Teaching Early Literacy Skills with Dialogic Reading—
It's Fun!

Engage your child with the book by asking questions and encouraging conversation.

Sharing books with children is important, but the WAY we share them is just as important! Research has suggested different ways of sharing a book that can help parents and caregivers teach early literacy skills in various and engaging ways. Dialogic Reading is a fun way to share books with your younger preschooler of two or three years.

What is Dialogic Reading?

Dialogic Reading (or Hear and Say Reading) is using the pictures in a book to talk with your child. You will usually use Dialogic Reading with a book you have already shared with your child. It's a fun and different way of sharing books—and their pictures.

Let's Try It!

All of this talk surrounds the pictures in the book - not necessarily the story. The pictures become vehicles for give-and-take conversations between parent and child.
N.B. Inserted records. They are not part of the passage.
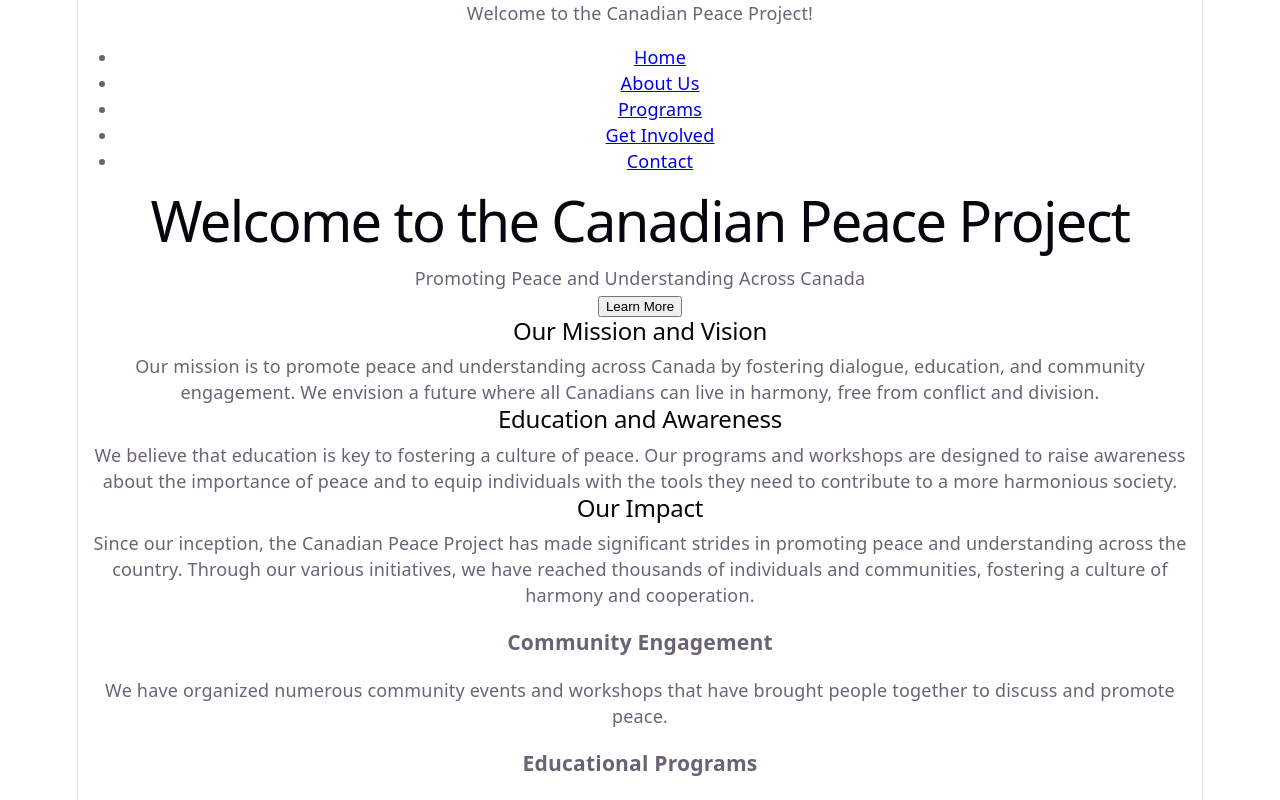
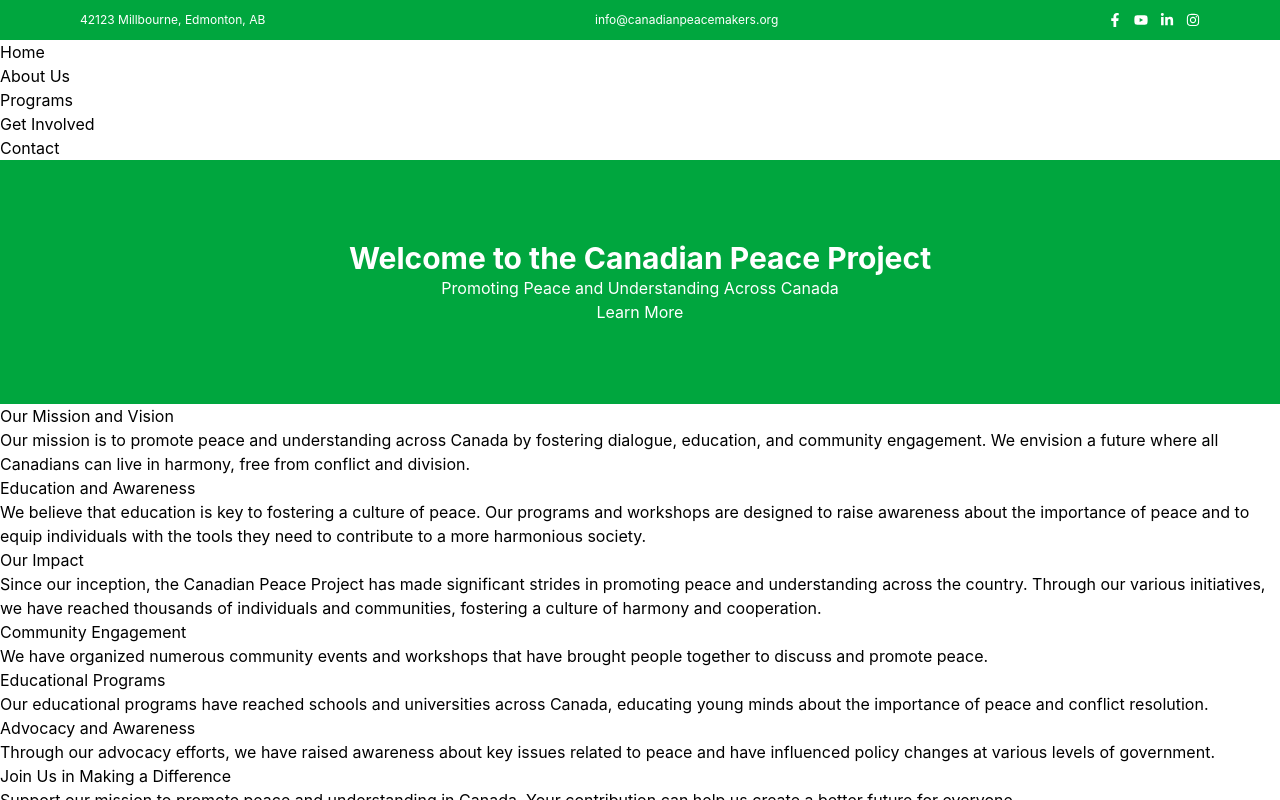
Before and after one commit to edwinonkundi68-cyber/canadian-project, a React (Vite) app: page / in a window 1280 px wide. Shown: the top 800 px of the page. Built offline with nearby package versions, Linux system fonts and the light colour scheme.

Commit message:
feat:TopBar component complete

```diff
--- a/package.json
+++ b/package.json
@@ -10,8 +10,10 @@
     "preview": "vite preview"
   },
   "dependencies": {
+    "@tailwindcss/postcss": "^4.3.0",
     "react": "^19.2.6",
-    "react-dom": "^19.2.6"
+    "react-dom": "^19.2.6",
+    "react-icons": "^5.6.0"
   },
   "devDependencies": {
     "@eslint/js": "^10.0.1",
--- /dev/null
+++ b/postcss.config.cjs
@@ -0,0 +1,6 @@
+module.exports = {
+  plugins: {
+    '@tailwindcss/postcss': {},
+    autoprefixer: {},
+  },
+};
--- a/src/components/Hero.jsx
+++ b/src/components/Hero.jsx
@@ -1,7 +1,7 @@
 const Hero = () => {
     return (
-        <div className="hero-section">
-            <h1>Welcome to the Canadian Peace Project</h1>
+        <div className="text-center py-20 bg-green-600 text-white">
+            <h1 className="text-3xl font-bold text-green-500s">Welcome to the Canadian Peace Project</h1>
             <p>Promoting Peace and Understanding Across Canada</p>
             <button className="hero-button">Learn More</button>
         </div>
--- a/src/components/TopBar.jsx
+++ b/src/components/TopBar.jsx
@@ -1,8 +1,27 @@
+import { FaFacebookF, FaYoutube, FaLinkedinIn, FaInstagram } from "react-icons/fa"
+
 const TopBar = () => {
-    return (
-        <div className="top-bar">
-            <p>Welcome to the Canadian Peace Project!</p>
+  return (
+    <div className="w-full bg-green-600 text-white text-xs">
+      <div className="max-w-6xl mx-auto px-4 py-3 flex justify-between items-center">
+
+        {/* Left - Address */}
+        <span className="text-bold ">42123 Millbourne, Edmonton, AB</span>
+
+        {/* Center - Email */}
+        <span className="text-bold ">info@canadianpeacemakers.org</span>
+
+        {/* Right - Social Icons */}
+        <div className="flex gap-3 items-center">
+          <FaFacebookF className="cursor-pointer hover:opacity-75" size={14} />
+          <FaYoutube className="cursor-pointer hover:opacity-75" size={14} />
+          <FaLinkedinIn className="cursor-pointer hover:opacity-75" size={14} />
+          <FaInstagram className="cursor-pointer hover:opacity-75" size={14} />
         </div>
-    )
+
+      </div>
+    </div>
+  )
 }
+
 export default TopBar
--- a/src/index.css
+++ b/src/index.css
@@ -1,111 +1 @@
-:root {
-  --text: #6b6375;
-  --text-h: #08060d;
-  --bg: #fff;
-  --border: #e5e4e7;
-  --code-bg: #f4f3ec;
-  --accent: #aa3bff;
-  --accent-bg: rgba(170, 59, 255, 0.1);
-  --accent-border: rgba(170, 59, 255, 0.5);
-  --social-bg: rgba(244, 243, 236, 0.5);
-  --shadow:
-    rgba(0, 0, 0, 0.1) 0 10px 15px -3px, rgba(0, 0, 0, 0.05) 0 4px 6px -2px;
-
-  --sans: system-ui, 'Segoe UI', Roboto, sans-serif;
-  --heading: system-ui, 'Segoe UI', Roboto, sans-serif;
-  --mono: ui-monospace, Consolas, monospace;
-
-  font: 18px/145% var(--sans);
-  letter-spacing: 0.18px;
-  color-scheme: light dark;
-  color: var(--text);
-  background: var(--bg);
-  font-synthesis: none;
-  text-rendering: optimizeLegibility;
-  -webkit-font-smoothing: antialiased;
-  -moz-osx-font-smoothing: grayscale;
-
-  @media (max-width: 1024px) {
-    font-size: 16px;
-  }
-}
-
-@media (prefers-color-scheme: dark) {
-  :root {
-    --text: #9ca3af;
-    --text-h: #f3f4f6;
-    --bg: #16171d;
-    --border: #2e303a;
-    --code-bg: #1f2028;
-    --accent: #c084fc;
-    --accent-bg: rgba(192, 132, 252, 0.15);
-    --accent-border: rgba(192, 132, 252, 0.5);
-    --social-bg: rgba(47, 48, 58, 0.5);
-    --shadow:
-      rgba(0, 0, 0, 0.4) 0 10px 15px -3px, rgba(0, 0, 0, 0.25) 0 4px 6px -2px;
-  }
-
-  #social .button-icon {
-    filter: invert(1) brightness(2);
-  }
-}
-
-body {
-  margin: 0;
-}
-
-#root {
-  width: 1126px;
-  max-width: 100%;
-  margin: 0 auto;
-  text-align: center;
-  border-inline: 1px solid var(--border);
-  min-height: 100svh;
-  display: flex;
-  flex-direction: column;
-  box-sizing: border-box;
-}
-
-h1,
-h2 {
-  font-family: var(--heading);
-  font-weight: 500;
-  color: var(--text-h);
-}
-
-h1 {
-  font-size: 56px;
-  letter-spacing: -1.68px;
-  margin: 32px 0;
-  @media (max-width: 1024px) {
-    font-size: 36px;
-    margin: 20px 0;
-  }
-}
-h2 {
-  font-size: 24px;
-  line-height: 118%;
-  letter-spacing: -0.24px;
-  margin: 0 0 8px;
-  @media (max-width: 1024px) {
-    font-size: 20px;
-  }
-}
-p {
-  margin: 0;
-}
-
-code,
-.counter {
-  font-family: var(--mono);
-  display: inline-flex;
-  border-radius: 4px;
-  color: var(--text-h);
-}
-
-code {
-  font-size: 15px;
-  line-height: 135%;
-  padding: 4px 8px;
-  background: var(--code-bg);
-}
+@import "tailwindcss";
--- /dev/null
+++ b/tailwind.config.cjs
@@ -0,0 +1,11 @@
+
+module.exports = {
+  content: [
+    "./index.html",
+    "./src/**/*.{js,ts,jsx,tsx}",
+  ],
+  theme: {
+    extend: {},
+  },
+  plugins: [],
+}
```
Also changed, not shown: 1 other file (tests, documents, lock files or other folders).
Adults should allow the child at least 5 seconds to respond before prompting or responding for the child. Add extra descriptive words to the response, too, and then prompt the child again with an observation or question. Keep the conversation going, but always keep it fun!

The Best Books for Dialogic Reading:

Guidelines from Storytimes for Everyone by Saroj Ghoting (www.earlylit.net)

Some Good Books for Dialogic Reading:

Cows in the Kitchen by June Crebbin Good Night, Gorilla by Peggy Rathmann
Chugga Chugga Choo-Choo by Kevin Lewis Bedtime for Monsters by Ed Vere
Oliver Finds His Way by Phyllis Root Ella Sarah Gets Dressed by Margaret Chodos-Irvine

There are, of course, many more. Ask your librarian for suggestions!